The UK Elite Forces website reveals:


‘Reports from late November [2011] … state that British Special forces have met up with members of the Free Syrian Army (FSA), the armed wing of the Syrian National Council. The apparent goal of this initial contact was to establish the rebel forces’ strength and to pave the way for any future training operations.  More recent reports have stated that British and French Special Forces have been actively training members of the FSA, from a base in Turkey. Some reports indicate that training is also taking place in locations in Libya and Northern Lebanon. British MI6 operatives and UKSF (SAS/SBS) [UK Special Forces (Special Air Service/Special Boat Service)] personnel have reportedly been training the rebels in urban warfare as well as supplying them with arms and equipment.
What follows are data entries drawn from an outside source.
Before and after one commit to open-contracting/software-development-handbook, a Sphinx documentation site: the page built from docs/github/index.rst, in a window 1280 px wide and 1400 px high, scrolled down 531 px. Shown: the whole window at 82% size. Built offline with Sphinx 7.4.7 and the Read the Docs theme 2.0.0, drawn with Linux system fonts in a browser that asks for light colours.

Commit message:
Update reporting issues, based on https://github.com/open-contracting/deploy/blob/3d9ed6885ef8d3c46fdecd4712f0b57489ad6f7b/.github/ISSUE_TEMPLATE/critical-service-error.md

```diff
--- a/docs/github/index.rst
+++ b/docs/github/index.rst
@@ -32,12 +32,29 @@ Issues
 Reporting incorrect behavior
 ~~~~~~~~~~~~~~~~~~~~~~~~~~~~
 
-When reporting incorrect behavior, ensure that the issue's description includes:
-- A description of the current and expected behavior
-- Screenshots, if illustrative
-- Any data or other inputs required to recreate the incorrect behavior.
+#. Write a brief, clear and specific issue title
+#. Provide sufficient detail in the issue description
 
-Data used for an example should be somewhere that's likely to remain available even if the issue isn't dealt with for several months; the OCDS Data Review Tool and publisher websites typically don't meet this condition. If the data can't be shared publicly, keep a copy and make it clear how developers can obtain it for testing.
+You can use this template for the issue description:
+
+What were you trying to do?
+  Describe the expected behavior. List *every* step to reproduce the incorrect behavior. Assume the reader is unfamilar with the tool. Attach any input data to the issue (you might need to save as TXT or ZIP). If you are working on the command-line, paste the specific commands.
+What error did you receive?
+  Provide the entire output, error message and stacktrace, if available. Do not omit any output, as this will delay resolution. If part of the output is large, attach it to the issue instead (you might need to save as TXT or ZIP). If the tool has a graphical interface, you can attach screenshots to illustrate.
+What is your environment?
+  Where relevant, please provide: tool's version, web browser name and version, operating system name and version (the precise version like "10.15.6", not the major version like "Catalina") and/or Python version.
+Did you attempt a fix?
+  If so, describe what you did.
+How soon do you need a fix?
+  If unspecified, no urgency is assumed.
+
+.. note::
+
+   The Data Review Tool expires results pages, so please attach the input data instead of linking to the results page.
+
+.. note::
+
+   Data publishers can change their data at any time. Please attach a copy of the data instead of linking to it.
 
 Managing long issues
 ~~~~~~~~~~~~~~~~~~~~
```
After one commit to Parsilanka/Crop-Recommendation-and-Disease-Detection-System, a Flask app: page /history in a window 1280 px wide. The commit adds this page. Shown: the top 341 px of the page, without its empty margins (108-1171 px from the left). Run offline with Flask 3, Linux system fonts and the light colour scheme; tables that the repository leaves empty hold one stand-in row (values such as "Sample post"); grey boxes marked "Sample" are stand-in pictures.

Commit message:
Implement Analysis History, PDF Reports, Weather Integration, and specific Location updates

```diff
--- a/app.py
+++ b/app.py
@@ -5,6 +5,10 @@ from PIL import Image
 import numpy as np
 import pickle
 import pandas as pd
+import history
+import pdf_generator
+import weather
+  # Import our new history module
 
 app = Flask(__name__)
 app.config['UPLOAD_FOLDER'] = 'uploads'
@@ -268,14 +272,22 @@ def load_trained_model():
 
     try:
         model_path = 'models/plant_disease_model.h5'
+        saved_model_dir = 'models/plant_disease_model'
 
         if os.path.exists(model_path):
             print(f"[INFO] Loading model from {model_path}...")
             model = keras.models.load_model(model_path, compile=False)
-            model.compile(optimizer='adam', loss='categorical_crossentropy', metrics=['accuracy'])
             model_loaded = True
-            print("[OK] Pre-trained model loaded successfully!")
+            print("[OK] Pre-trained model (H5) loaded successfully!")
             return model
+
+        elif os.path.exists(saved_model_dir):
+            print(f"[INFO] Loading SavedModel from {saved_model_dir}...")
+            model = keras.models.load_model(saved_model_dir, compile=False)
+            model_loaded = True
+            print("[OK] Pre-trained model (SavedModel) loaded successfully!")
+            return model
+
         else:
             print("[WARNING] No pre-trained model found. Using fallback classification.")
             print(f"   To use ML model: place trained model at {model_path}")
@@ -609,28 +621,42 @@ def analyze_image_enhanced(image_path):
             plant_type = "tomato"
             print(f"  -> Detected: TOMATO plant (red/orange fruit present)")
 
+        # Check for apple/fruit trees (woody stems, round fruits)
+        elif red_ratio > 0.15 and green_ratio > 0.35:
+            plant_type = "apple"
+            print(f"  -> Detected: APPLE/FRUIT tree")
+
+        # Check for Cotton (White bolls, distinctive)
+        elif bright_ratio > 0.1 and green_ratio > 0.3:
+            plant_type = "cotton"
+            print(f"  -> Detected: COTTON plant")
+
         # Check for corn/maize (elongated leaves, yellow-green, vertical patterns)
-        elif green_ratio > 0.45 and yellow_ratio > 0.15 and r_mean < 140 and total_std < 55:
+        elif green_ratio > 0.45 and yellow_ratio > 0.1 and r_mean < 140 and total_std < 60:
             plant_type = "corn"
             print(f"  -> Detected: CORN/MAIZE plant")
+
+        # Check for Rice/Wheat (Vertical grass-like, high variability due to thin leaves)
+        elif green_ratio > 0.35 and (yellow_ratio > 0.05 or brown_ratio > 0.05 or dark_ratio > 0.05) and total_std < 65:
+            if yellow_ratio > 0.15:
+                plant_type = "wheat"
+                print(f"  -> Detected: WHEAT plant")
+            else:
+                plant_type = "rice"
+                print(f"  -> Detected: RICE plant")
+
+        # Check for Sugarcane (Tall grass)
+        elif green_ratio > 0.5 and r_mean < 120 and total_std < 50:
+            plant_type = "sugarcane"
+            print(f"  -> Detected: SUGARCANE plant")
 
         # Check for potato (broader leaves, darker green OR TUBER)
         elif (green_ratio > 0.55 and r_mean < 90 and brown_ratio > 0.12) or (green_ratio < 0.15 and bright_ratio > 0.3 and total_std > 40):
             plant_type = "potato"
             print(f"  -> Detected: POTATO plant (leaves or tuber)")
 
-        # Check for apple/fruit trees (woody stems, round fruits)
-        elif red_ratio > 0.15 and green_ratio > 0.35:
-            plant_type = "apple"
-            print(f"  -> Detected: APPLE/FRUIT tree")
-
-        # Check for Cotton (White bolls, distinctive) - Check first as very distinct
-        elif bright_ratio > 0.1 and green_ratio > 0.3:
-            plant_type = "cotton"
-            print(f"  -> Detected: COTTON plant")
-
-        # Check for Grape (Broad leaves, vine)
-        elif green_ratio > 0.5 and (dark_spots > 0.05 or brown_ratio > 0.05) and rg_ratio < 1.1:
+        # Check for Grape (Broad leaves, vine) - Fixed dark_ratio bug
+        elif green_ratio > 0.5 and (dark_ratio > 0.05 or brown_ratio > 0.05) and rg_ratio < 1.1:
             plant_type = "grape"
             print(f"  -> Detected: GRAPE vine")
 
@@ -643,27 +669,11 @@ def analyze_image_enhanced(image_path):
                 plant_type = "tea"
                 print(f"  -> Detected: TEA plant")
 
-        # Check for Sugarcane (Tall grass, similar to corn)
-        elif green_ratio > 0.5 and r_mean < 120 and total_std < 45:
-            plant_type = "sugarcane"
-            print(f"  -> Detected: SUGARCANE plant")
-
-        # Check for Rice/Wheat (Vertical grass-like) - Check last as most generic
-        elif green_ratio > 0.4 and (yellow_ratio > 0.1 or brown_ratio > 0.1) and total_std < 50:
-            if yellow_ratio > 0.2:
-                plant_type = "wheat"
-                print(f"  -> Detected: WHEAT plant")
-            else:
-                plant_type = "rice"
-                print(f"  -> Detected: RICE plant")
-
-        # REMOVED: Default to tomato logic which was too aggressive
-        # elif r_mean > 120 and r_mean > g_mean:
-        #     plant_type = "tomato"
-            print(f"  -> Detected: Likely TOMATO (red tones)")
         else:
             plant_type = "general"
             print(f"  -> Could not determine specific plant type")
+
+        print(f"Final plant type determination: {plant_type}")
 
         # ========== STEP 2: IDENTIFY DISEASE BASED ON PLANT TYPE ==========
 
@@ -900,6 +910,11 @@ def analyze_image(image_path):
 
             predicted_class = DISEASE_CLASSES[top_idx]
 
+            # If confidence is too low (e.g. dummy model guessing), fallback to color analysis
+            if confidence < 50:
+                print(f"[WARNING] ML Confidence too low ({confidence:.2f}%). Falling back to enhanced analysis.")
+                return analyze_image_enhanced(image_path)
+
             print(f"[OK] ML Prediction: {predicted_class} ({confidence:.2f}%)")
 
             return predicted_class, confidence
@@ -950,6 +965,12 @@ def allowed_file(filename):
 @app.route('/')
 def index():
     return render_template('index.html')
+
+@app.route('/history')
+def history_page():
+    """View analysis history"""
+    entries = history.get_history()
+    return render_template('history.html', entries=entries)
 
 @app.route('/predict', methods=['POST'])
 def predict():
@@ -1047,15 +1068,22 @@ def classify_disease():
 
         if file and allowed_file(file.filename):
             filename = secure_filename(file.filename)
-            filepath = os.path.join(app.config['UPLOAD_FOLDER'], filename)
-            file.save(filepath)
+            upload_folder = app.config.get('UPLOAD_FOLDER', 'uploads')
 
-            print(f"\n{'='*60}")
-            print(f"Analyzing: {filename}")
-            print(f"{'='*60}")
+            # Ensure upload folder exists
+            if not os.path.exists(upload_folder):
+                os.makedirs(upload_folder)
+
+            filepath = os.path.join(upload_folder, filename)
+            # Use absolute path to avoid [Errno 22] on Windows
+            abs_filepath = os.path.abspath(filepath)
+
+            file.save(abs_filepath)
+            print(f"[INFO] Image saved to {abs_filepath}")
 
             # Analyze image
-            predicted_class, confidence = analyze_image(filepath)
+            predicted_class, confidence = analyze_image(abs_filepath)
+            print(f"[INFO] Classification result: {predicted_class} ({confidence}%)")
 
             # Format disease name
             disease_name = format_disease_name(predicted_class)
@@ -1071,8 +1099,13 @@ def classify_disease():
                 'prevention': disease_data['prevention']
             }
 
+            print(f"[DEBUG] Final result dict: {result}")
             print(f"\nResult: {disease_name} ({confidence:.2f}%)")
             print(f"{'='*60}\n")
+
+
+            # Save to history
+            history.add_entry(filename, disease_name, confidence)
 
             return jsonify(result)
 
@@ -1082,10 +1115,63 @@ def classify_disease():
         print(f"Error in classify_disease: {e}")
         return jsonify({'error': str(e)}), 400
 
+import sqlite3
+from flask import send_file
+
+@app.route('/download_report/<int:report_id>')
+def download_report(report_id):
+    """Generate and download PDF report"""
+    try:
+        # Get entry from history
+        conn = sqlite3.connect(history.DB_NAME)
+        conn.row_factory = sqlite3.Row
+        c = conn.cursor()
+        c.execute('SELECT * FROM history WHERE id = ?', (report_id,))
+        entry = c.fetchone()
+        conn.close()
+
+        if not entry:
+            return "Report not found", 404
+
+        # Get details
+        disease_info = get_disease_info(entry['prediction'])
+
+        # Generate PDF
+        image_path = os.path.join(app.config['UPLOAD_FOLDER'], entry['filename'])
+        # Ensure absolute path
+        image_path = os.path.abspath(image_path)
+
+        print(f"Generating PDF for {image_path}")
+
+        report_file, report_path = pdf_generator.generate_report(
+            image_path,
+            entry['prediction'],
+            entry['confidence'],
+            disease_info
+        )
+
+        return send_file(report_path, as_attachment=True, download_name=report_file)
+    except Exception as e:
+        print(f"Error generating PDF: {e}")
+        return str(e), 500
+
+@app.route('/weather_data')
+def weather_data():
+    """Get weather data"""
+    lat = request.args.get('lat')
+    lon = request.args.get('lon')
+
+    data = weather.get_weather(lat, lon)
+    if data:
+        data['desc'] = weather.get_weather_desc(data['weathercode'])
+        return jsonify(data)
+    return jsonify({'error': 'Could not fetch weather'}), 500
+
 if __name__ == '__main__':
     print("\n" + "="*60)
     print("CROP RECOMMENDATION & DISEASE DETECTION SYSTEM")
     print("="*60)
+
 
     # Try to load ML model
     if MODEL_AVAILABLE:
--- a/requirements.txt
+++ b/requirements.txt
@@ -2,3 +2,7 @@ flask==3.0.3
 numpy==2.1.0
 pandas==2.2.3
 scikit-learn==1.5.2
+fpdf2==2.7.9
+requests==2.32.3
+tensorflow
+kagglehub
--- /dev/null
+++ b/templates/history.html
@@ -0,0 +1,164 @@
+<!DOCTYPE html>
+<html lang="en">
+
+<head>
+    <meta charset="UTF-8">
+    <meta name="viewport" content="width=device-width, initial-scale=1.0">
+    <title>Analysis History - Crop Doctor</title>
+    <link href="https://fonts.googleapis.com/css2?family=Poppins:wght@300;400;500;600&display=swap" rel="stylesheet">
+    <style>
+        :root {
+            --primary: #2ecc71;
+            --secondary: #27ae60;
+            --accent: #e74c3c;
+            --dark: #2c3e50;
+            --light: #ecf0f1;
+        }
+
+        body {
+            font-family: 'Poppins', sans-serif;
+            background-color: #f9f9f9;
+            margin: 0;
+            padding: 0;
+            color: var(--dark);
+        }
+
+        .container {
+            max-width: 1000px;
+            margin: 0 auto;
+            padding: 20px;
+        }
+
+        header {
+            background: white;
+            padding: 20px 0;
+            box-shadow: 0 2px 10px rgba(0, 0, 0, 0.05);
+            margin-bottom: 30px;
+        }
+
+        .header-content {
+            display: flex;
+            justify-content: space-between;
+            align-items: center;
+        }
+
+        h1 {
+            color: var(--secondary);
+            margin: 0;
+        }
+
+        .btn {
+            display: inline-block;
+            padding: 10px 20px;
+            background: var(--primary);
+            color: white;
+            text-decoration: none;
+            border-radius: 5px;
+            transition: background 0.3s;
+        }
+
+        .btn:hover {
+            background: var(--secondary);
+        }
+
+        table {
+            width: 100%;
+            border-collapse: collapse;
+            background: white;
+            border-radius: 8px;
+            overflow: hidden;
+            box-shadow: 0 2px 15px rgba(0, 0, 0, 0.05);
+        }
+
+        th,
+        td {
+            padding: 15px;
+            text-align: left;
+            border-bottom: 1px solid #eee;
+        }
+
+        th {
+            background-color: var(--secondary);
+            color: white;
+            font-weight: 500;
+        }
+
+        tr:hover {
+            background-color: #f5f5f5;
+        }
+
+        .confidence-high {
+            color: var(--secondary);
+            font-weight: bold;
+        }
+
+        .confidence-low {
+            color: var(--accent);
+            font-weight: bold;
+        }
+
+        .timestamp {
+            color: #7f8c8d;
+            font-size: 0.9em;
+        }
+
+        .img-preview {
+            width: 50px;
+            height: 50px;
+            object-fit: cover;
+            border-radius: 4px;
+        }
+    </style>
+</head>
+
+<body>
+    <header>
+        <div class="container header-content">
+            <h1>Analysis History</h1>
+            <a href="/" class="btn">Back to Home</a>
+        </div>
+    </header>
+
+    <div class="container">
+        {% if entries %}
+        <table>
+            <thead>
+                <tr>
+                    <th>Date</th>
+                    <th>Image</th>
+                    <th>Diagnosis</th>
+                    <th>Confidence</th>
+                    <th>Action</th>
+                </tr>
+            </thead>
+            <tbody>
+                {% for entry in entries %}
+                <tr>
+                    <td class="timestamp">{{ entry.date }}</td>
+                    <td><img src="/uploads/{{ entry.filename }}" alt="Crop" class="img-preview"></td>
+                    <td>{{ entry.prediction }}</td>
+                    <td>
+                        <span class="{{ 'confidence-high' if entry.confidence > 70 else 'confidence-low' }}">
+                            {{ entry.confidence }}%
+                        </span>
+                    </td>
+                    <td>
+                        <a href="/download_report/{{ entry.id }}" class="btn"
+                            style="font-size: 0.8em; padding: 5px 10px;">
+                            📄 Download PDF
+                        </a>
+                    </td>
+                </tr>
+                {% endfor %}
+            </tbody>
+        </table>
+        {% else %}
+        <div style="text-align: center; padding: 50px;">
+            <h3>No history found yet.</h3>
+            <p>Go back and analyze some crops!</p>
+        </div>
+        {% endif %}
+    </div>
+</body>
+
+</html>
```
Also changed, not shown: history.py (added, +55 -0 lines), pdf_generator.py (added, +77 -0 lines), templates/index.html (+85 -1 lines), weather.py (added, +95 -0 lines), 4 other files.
US CIA operatives and special forces are believed to be providing communications assistance to the rebels.7



FSA terrorist throws grenade.




Remember ‘Tom’, the MI6 agent who been present in Libya since October 2010? It turns out that MI6 had been facilitating the armaments of anti-Assad terrorists in Syria via Libya. ‘[A] secret agreement reached in early 2012 between the Obama and [Turkish] Erdoğan administrations … was responsible for getting arms from Gaddafi’s arsenals into Syria’, says Seymour Hersh.


‘[F]unding came from Turkey, as well as Saudi Arabia and Qatar; the CIA, with the support of MI6 … A number of front companies were set up in Libya, some under the cover of Australian entities’. Hersh goes on to note that ‘Retired American soldiers, who didn’t always know who was really employing them, were hired to manage procurement and shipping. The operation was run by [CIA director] David Petraeus’. Hersh notes that ‘[t]he involvement of MI6 enabled the CIA to evade the law by classifying the mission as a liaison operation’.8



Syria has been imploded.  


In March 2013, the Guardian reported:Jordanian security sources say [a] training effort is led by the US, but involves British and French instructors … [A] small number of [British] personnel, including special forces teams, have been in the country training the Jordanian military’.9




  1. Colonel John C. Buss, ‘Democratization as a United States Strategy for Middle East Security’, 18 March, 2005, US Army War College,


  1. Ed Husain, ‘EU offers a model for unifying the Middle East’, Council on Foreign Relations, 19 June, 2014, and Marina Ottaway and Amr Hamzawy, ‘Political Reform in the Middle East: Can the United States and Europe Work Together?’, Democracy and Rule of Law Project, December, 2004,


  1. Ben Smith, ‘Unrest Spreads to Syria’, House of Commons Library, SN/IA/5928, 11 June, 2011, and International Crisis Group, ‘Popular Protest in North Africa and the Middle East (V): Making Sense of Libya’, Crisis Group Middle East/North Africa Report N°107, 6 June 2011, Brussels: ICG,


  1. UK Ministry of Defence, ‘Strategic Trends Programme: Out to 2040’, February 2010 (2nd),


  1. Christof Lehmann,Dumas, “Top British Officials Confessed to Syria War Plans Two Years before Arab Spring”’, 16 June, 2013,


  1. Barbara Jones, ‘What was our man on the Libyan farm really up to?’, Mail on Sunday, 11 March, 2011,


  1. UK Elite Forces, ‘British Special Forces Training Syrian Rebels?’, 5 January, 2012,


  1. Seymour Hersh, ‘The red line and the rat line’, London Review of Books, Vol. 36, No. 8,· 17 April, 2014,


  1. Guardian, ‘West training Syrian rebels in Jordan’, 8 March, 2013,